A cohort of House and Senate Democrats write a letter to President Joe Biden asking the administration to extend the pause on federal student loan payments until “at least” the end of the year.
Federal student loan payments were first suspended when Congress passed the CARES Act in March 2020 under the Trump administration, and the moratorium was originally scheduled to expire in September of that year. Trump and Biden subsequently extended the hiatus, with the final extension coming from the White House in late December 2021.
Biden’s order, which also included a 0% interest rate on payments and a pause on collections for defaulted loans, is set to expire on May 1.
On Thursday, the group of lawmakers, which includes Senate Majority Leader Sen. Chuck Schumer, D.N.Y., Sens. Elizabeth Warren, D-Mass., Alex Padilla, D-Calif., and Raphael Warnock, D-Ga., and Reps. Ayanna Pressley, D-Mass., Ilhan Omar, D-Minn., Pramila Jayapal, D-Wash ., and House Majority Whip James Clyburn, DS.C., urged the president to issue another break — and even a longer extension.
“We are writing to urge you to act now to extend the pause on federally held student loan payments until at least the end of the year and to provide meaningful student debt cancellation,” wrote in part the group of lawmakers, adding: “While there may be different ideas about how best to structure cancellation, we all agree that you should cancel student debt now.
There are more than 41 million people who collectively owe $1.6 trillion in federal student loan repayments and debt. The average individual with federal student loans has $37,113 in debt, according to the Education Data Initiative.
In Thursday’s letter, lawmakers also pointed to socioeconomic and racial disparities among those who take out federal student loans, saying “the student loan system reflects many of the inequalities that plague American society and widen the gap in racial wealth.
According to EDIwhile white Americans hold 54% of federal student loan debt, black Americans have, on average, $25,000 more in student debt than their white counterparts and are the second most likely demographic group, behind Native American borrowers and Alaska Natives, to have payments exceeding $350 per month.
Non-white student borrowers tend to struggle to repay their loans at the same rate as white borrowers due to composite barriers such as the growing racial wealth gap, wage disparity and other forms of discrimination.
“As your administration works to rebuild a fairer and fairer economy, it should use its administrative powers to address this crisis and provide permanent relief to the millions of borrowers struggling with this debt,” the ministers wrote.
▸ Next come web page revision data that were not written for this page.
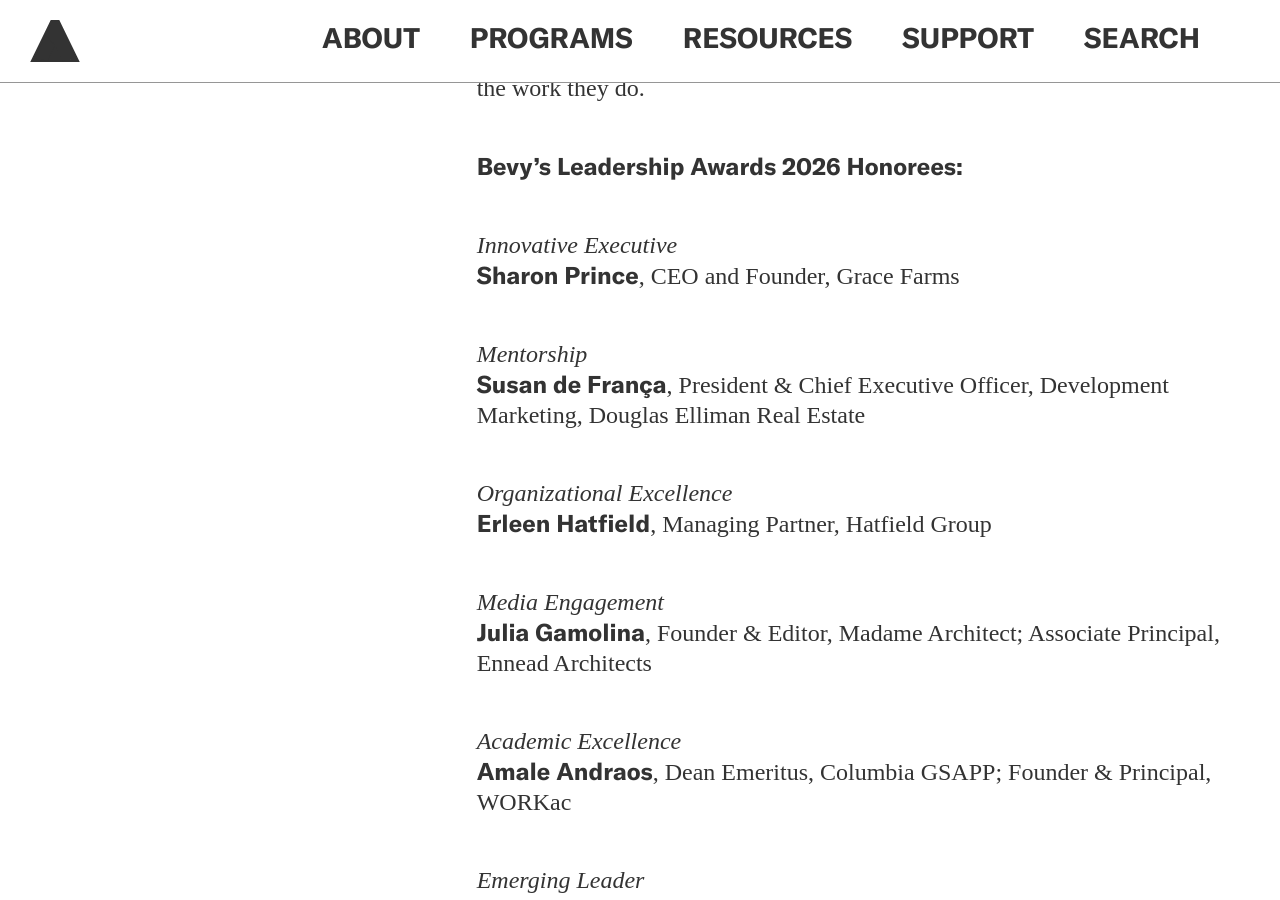
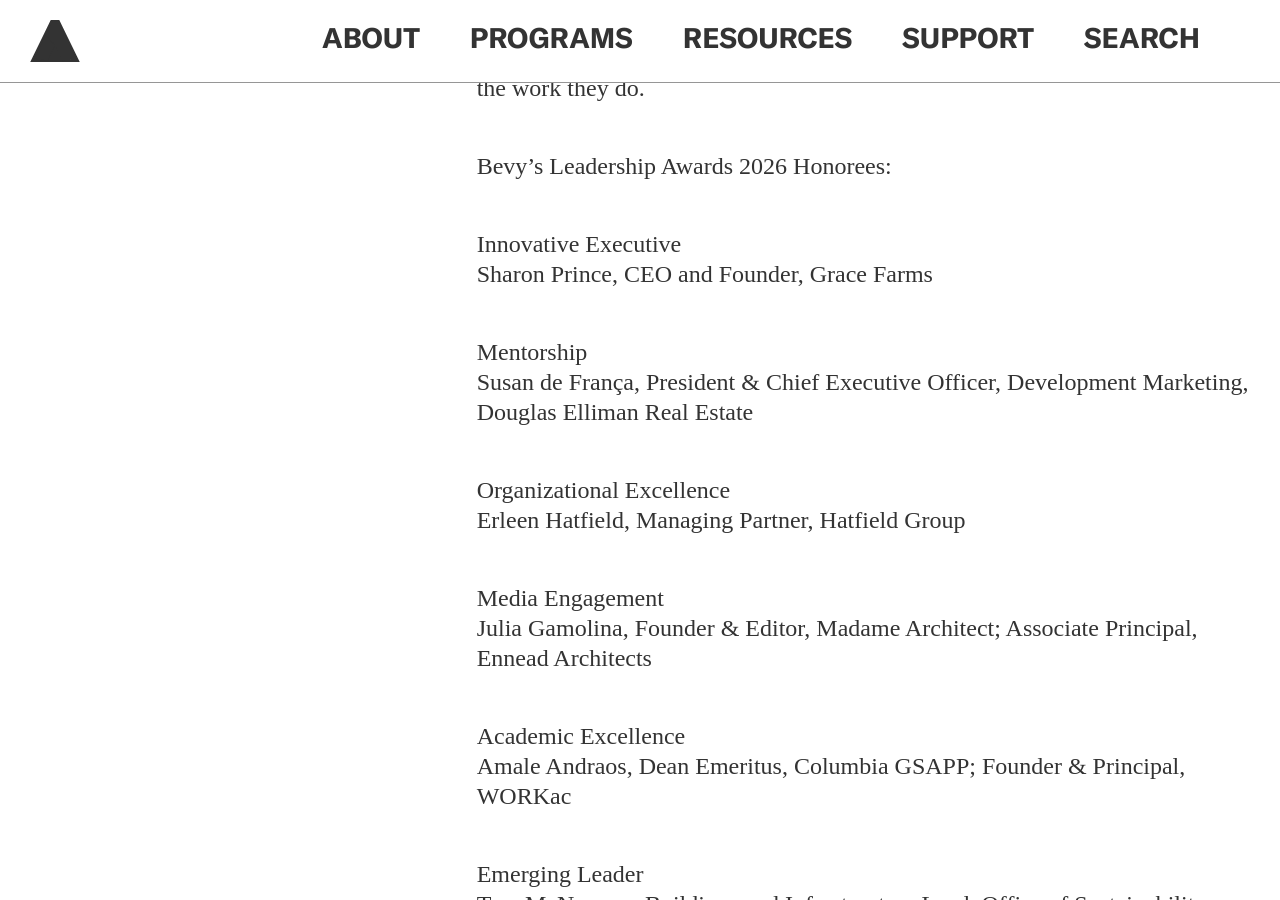
Before and after one commit to jengalas/bwaf-bbw, a Jekyll site: the page built from _programs/leadership-awards-gala.md, in a window 1280 px wide and 900 px high, scrolled down 879 px. Built offline with Jekyll 4.4.1, drawn with Linux system fonts in a browser that asks for light colours; nearby versions of some CDN libraries; some web fonts are replaced; some of the changed text lies outside the part shown.

Commit message:
Updated 1 file via CloudCannon.

```diff
--- a/_programs/leadership-awards-gala.md
+++ b/_programs/leadership-awards-gala.md
@@ -40,29 +40,29 @@
       honorees and the work they do.
 
 
-      **Bevy's Leadership Awards 2026 Honorees:**
+      Bevy’s Leadership Awards 2026 Honorees:
 
 
-      *Innovative Executive<br>***Sharon Prince**, CEO and Founder, Grace Farms
+      Innovative Executive<br>Sharon Prince, CEO and Founder, Grace Farms
 
 
-      *Mentorship<br>***Susan de França**, President & Chief Executive Officer,
+      Mentorship<br>Susan de França, President & Chief Executive Officer,
       Development Marketing, Douglas Elliman Real Estate
 
 
-      *Organizational Excellence<br>***Erleen Hatfield**, Managing Partner,
-      Hatfield Group
+      Organizational Excellence<br>Erleen Hatfield, Managing Partner, Hatfield
+      Group
 
 
-      *Media Engagement<br>***Julia Gamolina**, Founder & Editor, Madame
-      Architect; Associate Principal, Ennead Architects
+      Media Engagement<br>Julia Gamolina, Founder & Editor, Madame Architect;
+      Associate Principal, Ennead Architects
 
 
-      *Academic Excellence<br>***Amale Andraos**, Dean Emeritus, Columbia GSAPP;
+      Academic Excellence<br>Amale Andraos, Dean Emeritus, Columbia GSAPP;
       Founder & Principal, WORKac
 
 
-      *Emerging Leader<br>***Tess McNamara**, Buildings and Infrastructure Lead,
+      Emerging Leader<br>Tess McNamara, Buildings and Infrastructure Lead,
       Office of Sustainability, Port Authority of NY/NJ
 
 
```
Democrats to Biden. “Cancelling a significant amount of student debt will bring long-term benefits to individuals and the economy, helping families buy their first home, open a small business or invest in their retirement.”
Lawmakers wrote they were encouraged after White House Chief of Staff Ronald Klain hinted in early March that the Biden administration was considering a further extension of the moratorium, telling the Pod Save America podcast: “President going to consider what we should do about student debt before the break expires, or he will extend the break.
The lawmakers who signed Thursday’s letter are not alone in their party lobbying on the issue of federal student loan forgiveness.
Sen. Patty Murray, D-Wash., Chair of the Senate Committee on Health, Education, Labor and Pensions, called in mid-March for the Biden administration to extend the payment break until 2023 at least, also proposing a number of measures to “fix our student loan system for good.
In the House, Rep. Alexandria Ocasio-Cortez, a longtime supporter of student loan forgiveness, blasted President Biden’s failure to mention the issue during his State of the Union address. beginning of March, telling MSNBC: “Things like student loan debt, broader education themes and crises, and the immigration article were really glossed over.”